CBIC vide their flyer on Customs (Administration of Rules of Origin under Rules of Origin under Trade Agreements) Rules, 2020 (‘CAROTAR’) have inter alia explained the background of foreign trade and the requirement to impose the said Rules. In the recent trends of Foreign Trade, there has been a staggered reduction in preferential duties under existing Foreign Trade Agreements (‘FTAs’) along with resultant increase in the preferential trade volumes.

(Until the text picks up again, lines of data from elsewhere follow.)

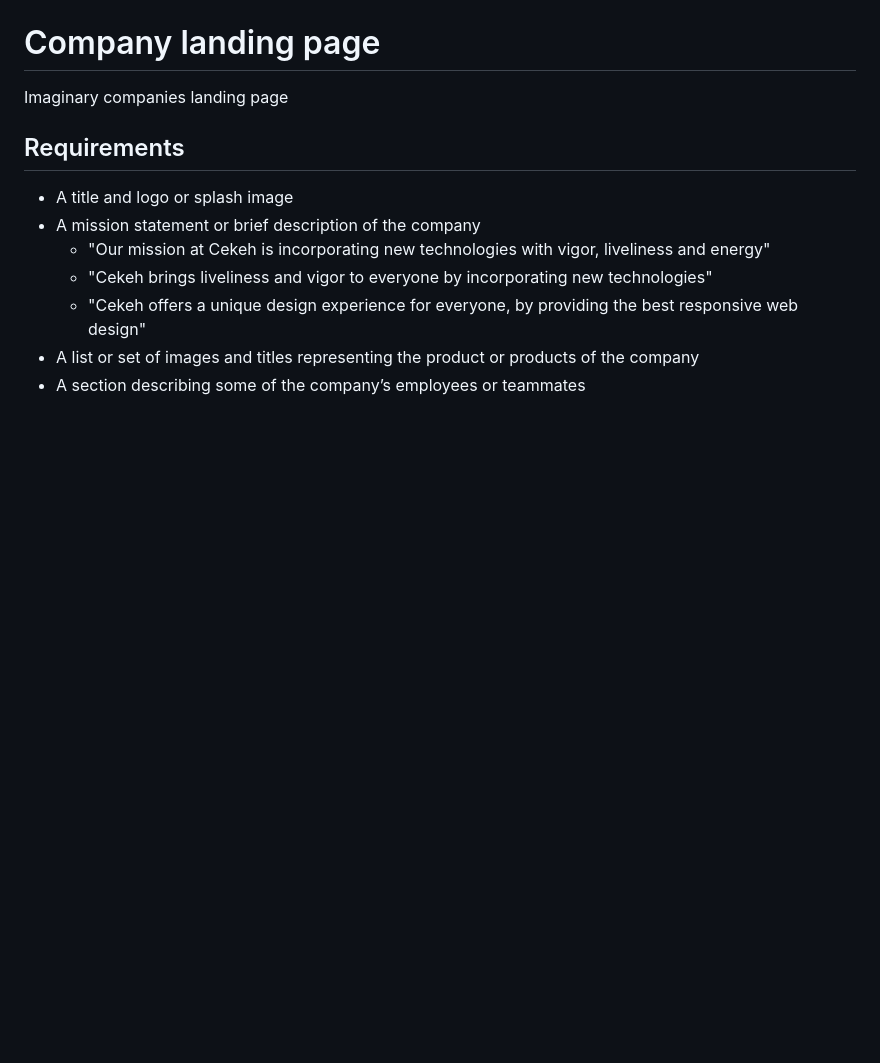
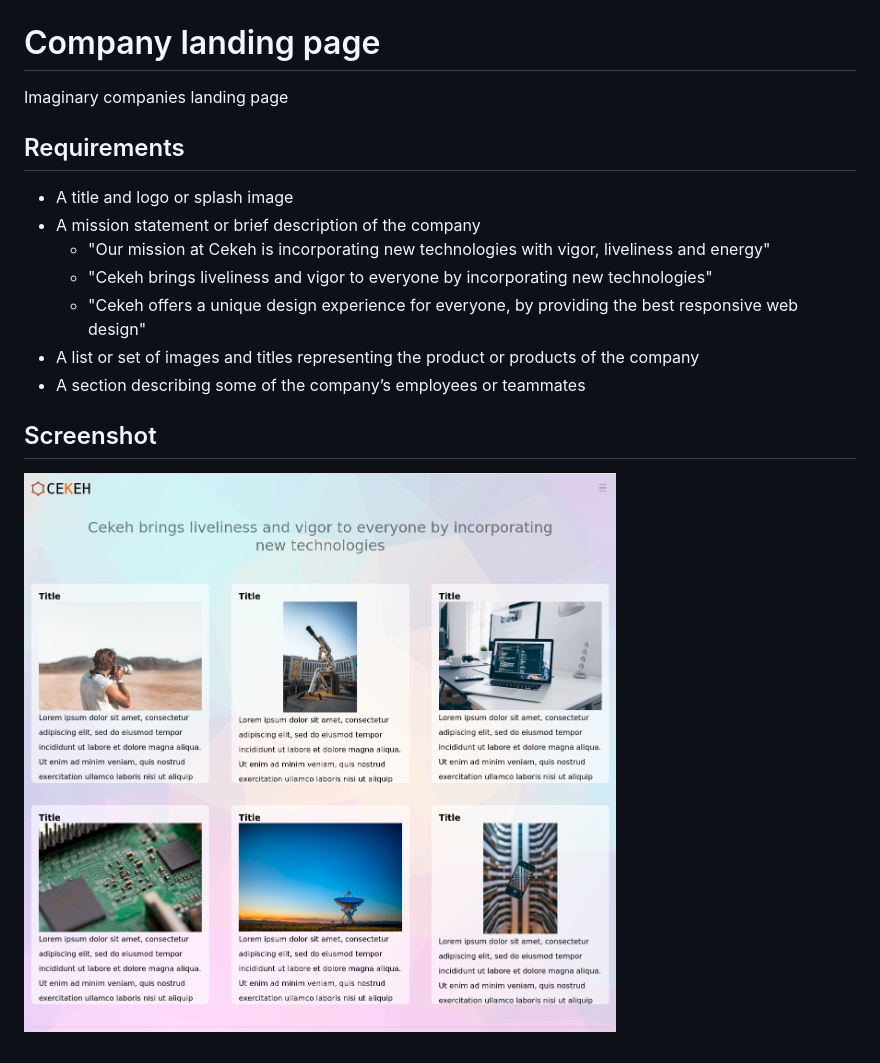
Before and after one commit to ThomasvanBommel/imaginary-company, a Markdown page: README.md, the part around the change. Rendered like a GitHub page; pictures changed too: screenshot.png (added); blank space fills up the shorter version.

Commit message:
Added screenshot to README

```diff
--- a/README.md
+++ b/README.md
@@ -11,3 +11,7 @@ Imaginary companies landing page
    - "Cekeh offers a unique design experience for everyone, by providing the best responsive web design"
  - A list or set of images and titles representing the product or products of the company
  - A section describing some of the company’s employees or teammates
+
+## Screenshot
+
+![alt text](screenshot.png "index.html screenshot")
```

Further, frequent instances of misuse have come to notice of the Government in which fraudulent traders have mis-declared country of origin in order to avail undue duty concessions.
Owing to the above-mentioned fraudulent mis-use of the FTAs, the Government had inserted Chapter VAA and section 28DA in the Customs Act. The new section inter alia provided for a basic level of due diligence on the part of an importer to satisfy himself that the claimed originating criteria have been met, and that mere submission of a Certificate of Origin may not be sufficient.

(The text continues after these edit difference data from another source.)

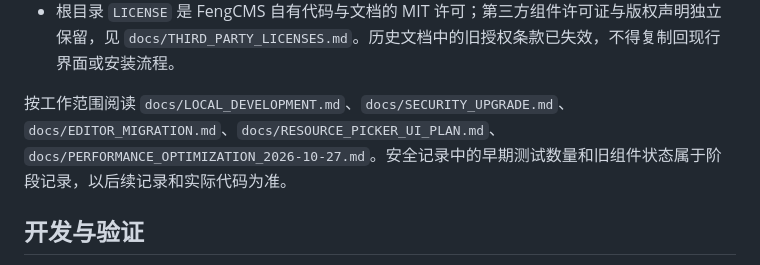
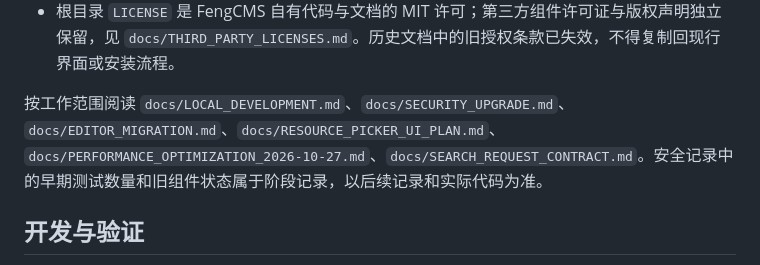
Before and after one commit to fengcms/fengcms, a Markdown page: AGENTS.md, the part around the change. Rendered like a GitHub page.

Commit message:
docs(search): 记录搜索请求与分页兼容契约

```diff
--- a/AGENTS.md
+++ b/AGENTS.md
@@ -17,7 +17,7 @@
 - `docs/`：维护记录；`docs/legacy/`：原 Windows 文档的 UTF-8 归档。新文档使用 UTF-8。
 - 根目录 `LICENSE` 是 FengCMS 自有代码与文档的 MIT 许可；第三方组件许可证与版权声明独立保留，见 `docs/THIRD_PARTY_LICENSES.md`。历史文档中的旧授权条款已失效，不得复制回现行界面或安装流程。
 
-按工作范围阅读 `docs/LOCAL_DEVELOPMENT.md`、`docs/SECURITY_UPGRADE.md`、`docs/EDITOR_MIGRATION.md`、`docs/RESOURCE_PICKER_UI_PLAN.md`、`docs/PERFORMANCE_OPTIMIZATION_2026-10-27.md`。安全记录中的早期测试数量和旧组件状态属于阶段记录，以后续记录和实际代码为准。
+按工作范围阅读 `docs/LOCAL_DEVELOPMENT.md`、`docs/SECURITY_UPGRADE.md`、`docs/EDITOR_MIGRATION.md`、`docs/RESOURCE_PICKER_UI_PLAN.md`、`docs/PERFORMANCE_OPTIMIZATION_2026-10-27.md`、`docs/SEARCH_REQUEST_CONTRACT.md`。安全记录中的早期测试数量和旧组件状态属于阶段记录，以后续记录和实际代码为准。
 
 ## 开发与验证
 
```
Also changed, not shown: docs/SEARCH_REQUEST_CONTRACT.md (added, +18 -0 lines).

In light of the above background, the CBIC has provided the following clarifications in respect of CAROTAR 2020 vide the FAQs in the flyer:
The summary of the provisions of CAROTAR 2020 may be accessed at https://www.gstlegal.co.in/newsletter-detail.html?id=425
Earlier in June 2020, the Ministry of Textiles had provided that the DGFT would be issuing the Duty Credit Scrips for RoSTL over and above the budget provision for the shipments made prior to 07 March 2019 only. The allocation of RoSTL over and above budget provision for issuing scrips, would be provided by the Department of Revenue for such old cases which could not be disbursed due to budget limitation.
In respect thereto, the DGFT vide Notification No. 37/2015-2020 dated 06 October 2020 has enabled issuance of duty credit scrips under the RoSCTL, for which the procedure will be laid down separately.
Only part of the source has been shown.